I was really happy to start The Amazing Spider-Man from the beginning. There's a new writer, so that means new stories or old ones with a different perspective.

The first one was... interesting. All of the other superheroes seem annoyed with Spider-Man, but we're not really sure why. I believe Mayor Fisk (bad guy) has something to do with it. I know he wants to isolate Spider-Man, but it doesn't say whether or not he was successful in this issue.

Despite all the animosity directed at him, Spider-Man still does what he always does -- saves the world. He's been selflessly giving up everything about Peter Parker in order to maintain his secret identity and keep everyone safe.

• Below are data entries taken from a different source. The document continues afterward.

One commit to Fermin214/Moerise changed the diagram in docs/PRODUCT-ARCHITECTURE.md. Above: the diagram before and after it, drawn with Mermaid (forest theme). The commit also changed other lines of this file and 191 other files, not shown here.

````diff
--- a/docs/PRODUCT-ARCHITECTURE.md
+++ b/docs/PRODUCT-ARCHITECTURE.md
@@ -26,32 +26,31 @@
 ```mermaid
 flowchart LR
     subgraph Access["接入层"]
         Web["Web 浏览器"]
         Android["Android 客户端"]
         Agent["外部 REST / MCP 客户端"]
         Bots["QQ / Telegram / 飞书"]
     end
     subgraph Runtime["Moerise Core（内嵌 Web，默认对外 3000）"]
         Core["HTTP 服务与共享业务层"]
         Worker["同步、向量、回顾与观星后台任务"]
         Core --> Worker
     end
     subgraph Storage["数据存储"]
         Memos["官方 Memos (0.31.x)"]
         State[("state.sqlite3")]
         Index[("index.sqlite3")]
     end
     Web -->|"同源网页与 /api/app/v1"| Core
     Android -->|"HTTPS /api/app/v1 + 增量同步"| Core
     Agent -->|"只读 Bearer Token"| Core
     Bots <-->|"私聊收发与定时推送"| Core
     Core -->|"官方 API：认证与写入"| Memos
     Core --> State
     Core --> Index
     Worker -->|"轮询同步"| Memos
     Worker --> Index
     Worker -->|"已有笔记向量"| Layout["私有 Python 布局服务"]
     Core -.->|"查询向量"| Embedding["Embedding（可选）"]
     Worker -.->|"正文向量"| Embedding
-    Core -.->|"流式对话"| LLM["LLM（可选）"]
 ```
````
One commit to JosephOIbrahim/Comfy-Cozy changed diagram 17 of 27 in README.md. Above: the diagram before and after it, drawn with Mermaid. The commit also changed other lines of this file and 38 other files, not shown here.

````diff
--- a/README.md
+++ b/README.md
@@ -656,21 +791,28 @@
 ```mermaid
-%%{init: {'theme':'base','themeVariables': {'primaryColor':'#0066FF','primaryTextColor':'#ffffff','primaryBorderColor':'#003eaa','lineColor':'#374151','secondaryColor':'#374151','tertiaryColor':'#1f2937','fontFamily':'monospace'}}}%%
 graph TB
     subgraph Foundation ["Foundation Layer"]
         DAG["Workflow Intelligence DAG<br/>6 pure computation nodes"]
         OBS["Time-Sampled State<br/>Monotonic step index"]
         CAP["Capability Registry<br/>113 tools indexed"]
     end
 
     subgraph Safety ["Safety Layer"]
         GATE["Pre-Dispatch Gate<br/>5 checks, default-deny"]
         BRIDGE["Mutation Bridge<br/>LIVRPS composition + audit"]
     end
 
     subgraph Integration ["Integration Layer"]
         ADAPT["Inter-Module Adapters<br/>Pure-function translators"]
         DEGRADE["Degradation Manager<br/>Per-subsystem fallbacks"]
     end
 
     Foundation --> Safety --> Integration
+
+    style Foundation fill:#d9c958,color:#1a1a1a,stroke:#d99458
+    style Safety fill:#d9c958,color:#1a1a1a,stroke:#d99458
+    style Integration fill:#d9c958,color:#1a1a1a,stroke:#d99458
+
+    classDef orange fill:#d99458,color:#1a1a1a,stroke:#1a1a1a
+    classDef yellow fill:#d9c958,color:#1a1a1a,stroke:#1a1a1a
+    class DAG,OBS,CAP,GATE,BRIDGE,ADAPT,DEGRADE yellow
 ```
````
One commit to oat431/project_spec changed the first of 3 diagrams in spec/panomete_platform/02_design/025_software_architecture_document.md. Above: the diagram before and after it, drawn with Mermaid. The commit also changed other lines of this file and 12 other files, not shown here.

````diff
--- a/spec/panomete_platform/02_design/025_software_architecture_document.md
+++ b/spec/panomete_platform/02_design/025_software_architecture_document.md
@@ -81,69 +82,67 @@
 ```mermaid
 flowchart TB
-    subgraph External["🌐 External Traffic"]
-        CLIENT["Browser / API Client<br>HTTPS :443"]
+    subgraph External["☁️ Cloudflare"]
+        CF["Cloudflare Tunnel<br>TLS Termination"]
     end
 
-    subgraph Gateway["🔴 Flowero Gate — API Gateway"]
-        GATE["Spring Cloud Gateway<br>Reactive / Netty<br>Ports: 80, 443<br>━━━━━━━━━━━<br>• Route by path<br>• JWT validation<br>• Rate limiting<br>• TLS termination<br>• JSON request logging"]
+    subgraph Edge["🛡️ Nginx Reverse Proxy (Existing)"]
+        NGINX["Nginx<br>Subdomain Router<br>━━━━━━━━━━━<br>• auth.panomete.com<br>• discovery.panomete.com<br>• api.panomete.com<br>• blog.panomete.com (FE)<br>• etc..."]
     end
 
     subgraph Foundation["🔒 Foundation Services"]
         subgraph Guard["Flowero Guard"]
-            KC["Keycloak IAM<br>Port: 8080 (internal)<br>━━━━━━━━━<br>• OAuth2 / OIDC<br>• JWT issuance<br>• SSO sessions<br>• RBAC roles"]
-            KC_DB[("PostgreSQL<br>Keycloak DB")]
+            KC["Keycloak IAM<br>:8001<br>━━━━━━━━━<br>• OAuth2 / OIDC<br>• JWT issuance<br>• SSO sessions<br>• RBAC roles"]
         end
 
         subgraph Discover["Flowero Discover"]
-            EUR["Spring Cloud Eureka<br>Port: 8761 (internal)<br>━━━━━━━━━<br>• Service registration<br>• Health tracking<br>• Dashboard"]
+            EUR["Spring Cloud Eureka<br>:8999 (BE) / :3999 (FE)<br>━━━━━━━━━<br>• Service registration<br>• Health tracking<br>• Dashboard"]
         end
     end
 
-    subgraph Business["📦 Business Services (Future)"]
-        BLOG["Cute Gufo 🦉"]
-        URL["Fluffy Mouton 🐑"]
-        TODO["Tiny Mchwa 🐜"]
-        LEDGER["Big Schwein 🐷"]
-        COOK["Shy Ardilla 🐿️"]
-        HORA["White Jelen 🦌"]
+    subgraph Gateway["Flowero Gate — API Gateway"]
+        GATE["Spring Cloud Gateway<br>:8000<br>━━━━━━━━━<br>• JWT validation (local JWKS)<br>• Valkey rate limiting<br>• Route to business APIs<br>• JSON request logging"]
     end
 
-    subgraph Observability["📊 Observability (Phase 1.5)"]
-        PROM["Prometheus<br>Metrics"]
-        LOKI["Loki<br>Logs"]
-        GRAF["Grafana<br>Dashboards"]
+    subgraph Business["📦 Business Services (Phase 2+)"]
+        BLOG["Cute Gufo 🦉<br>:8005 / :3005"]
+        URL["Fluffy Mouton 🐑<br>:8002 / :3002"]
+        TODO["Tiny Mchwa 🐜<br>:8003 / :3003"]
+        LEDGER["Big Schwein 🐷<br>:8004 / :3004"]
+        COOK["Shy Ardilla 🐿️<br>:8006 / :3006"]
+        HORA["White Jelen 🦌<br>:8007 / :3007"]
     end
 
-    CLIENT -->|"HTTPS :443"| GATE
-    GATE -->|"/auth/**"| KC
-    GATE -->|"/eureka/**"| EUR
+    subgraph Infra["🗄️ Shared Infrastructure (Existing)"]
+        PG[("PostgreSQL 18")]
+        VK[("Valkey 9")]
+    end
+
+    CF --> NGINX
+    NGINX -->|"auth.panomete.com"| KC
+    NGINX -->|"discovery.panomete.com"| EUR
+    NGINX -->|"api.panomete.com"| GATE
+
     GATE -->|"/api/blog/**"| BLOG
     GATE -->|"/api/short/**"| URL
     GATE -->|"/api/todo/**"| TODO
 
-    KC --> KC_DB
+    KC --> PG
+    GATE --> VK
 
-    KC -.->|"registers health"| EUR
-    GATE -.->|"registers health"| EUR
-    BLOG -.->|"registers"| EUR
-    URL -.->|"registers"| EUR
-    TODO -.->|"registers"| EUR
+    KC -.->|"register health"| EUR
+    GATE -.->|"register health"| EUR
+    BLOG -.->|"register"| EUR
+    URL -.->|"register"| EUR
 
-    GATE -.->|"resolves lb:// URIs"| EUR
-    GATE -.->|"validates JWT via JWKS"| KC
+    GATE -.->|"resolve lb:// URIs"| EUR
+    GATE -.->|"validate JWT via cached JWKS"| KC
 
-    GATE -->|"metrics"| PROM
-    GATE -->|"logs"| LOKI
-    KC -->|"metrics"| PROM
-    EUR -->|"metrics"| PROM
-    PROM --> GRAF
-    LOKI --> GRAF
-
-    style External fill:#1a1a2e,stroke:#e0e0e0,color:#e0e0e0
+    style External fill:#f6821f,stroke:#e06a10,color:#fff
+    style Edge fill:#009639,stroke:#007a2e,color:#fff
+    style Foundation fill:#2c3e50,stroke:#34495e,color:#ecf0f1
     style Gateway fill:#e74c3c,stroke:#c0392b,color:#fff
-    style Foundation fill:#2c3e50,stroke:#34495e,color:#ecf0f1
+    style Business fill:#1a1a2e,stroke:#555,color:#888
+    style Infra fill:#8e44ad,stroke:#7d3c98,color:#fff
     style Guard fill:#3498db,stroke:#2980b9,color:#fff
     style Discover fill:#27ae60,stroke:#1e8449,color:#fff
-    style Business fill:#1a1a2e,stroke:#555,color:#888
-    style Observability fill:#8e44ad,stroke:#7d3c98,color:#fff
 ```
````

I've never thought it was fair how much Peter has lost over the years while being Spider-Man. He's always losing his job, his friends, and alienating his family. (I really wish after all this time he would tell Aunt May what he does. She wouldn't be disappointed, and he could better explain when things go wrong.)

It's too soon to have an opinion on the series as a whole, but the first issue was long. There are some additional stories in the back that give you a villain's perspective as well as something else Peter is dealing with. I really want to love this, so I hope it doesn't disappoint!